### What you will do
Among the entries, how many lines hold the word "Docs"? Respond with that number only.
───── Data to process ─────
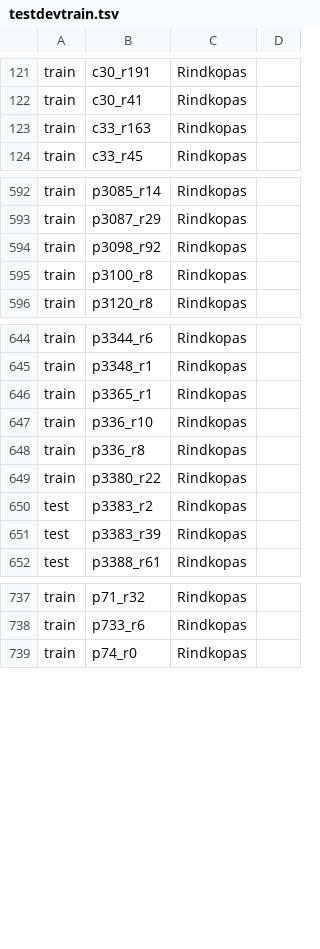
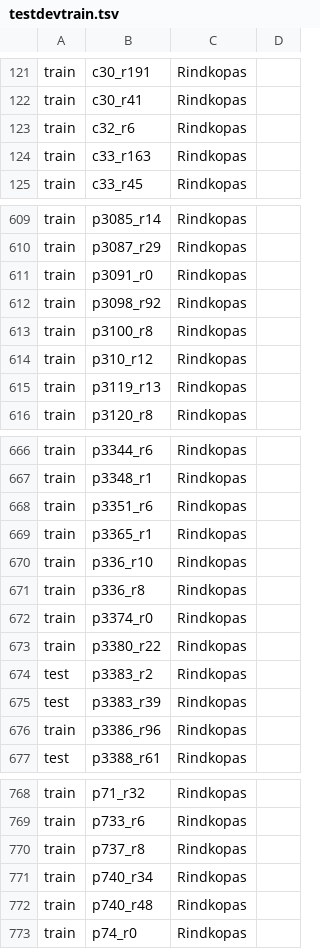
Before and after one commit to LUMII-AILab/CorporaTools, a TSV file: Docs/testdevtrain.tsv, drawn as a sheet; only a part is shown, gaps mark what is left out; the diff covers the shown part only.

```diff
--- a/Docs/testdevtrain.tsv
+++ b/Docs/testdevtrain.tsv
@@ -122,2 +122,3 @@ train	c30_r191	Rindkopas
 train	c30_r41	Rindkopas
+train	c32_r6	Rindkopas
 train	c33_r163	Rindkopas
@@ -593,4 +610,7 @@ train	p3085_r14	Rindkopas
 train	p3087_r29	Rindkopas
+train	p3091_r0	Rindkopas
 train	p3098_r92	Rindkopas
 train	p3100_r8	Rindkopas
+train	p310_r12	Rindkopas
+train	p3119_r13	Rindkopas
 train	p3120_r8	Rindkopas
@@ -645,2 +667,3 @@ train	p3344_r6	Rindkopas
 train	p3348_r1	Rindkopas
+train	p3351_r6	Rindkopas
 train	p3365_r1	Rindkopas
@@ -648,2 +671,3 @@ train	p336_r10	Rindkopas
 train	p336_r8	Rindkopas
+train	p3374_r0	Rindkopas
 train	p3380_r22	Rindkopas
@@ -651,2 +675,3 @@ test	p3383_r2	Rindkopas
 test	p3383_r39	Rindkopas
+train	p3386_r96	Rindkopas
 test	p3388_r61	Rindkopas
@@ -738,2 +769,5 @@ train	p71_r32	Rindkopas
 train	p733_r6	Rindkopas
+train	p737_r8	Rindkopas
+train	p740_r34	Rindkopas
+train	p740_r48	Rindkopas
 train	p74_r0	Rindkopas
```
Also changed, not shown: 26 added rows elsewhere in this file.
─────
### Reply
3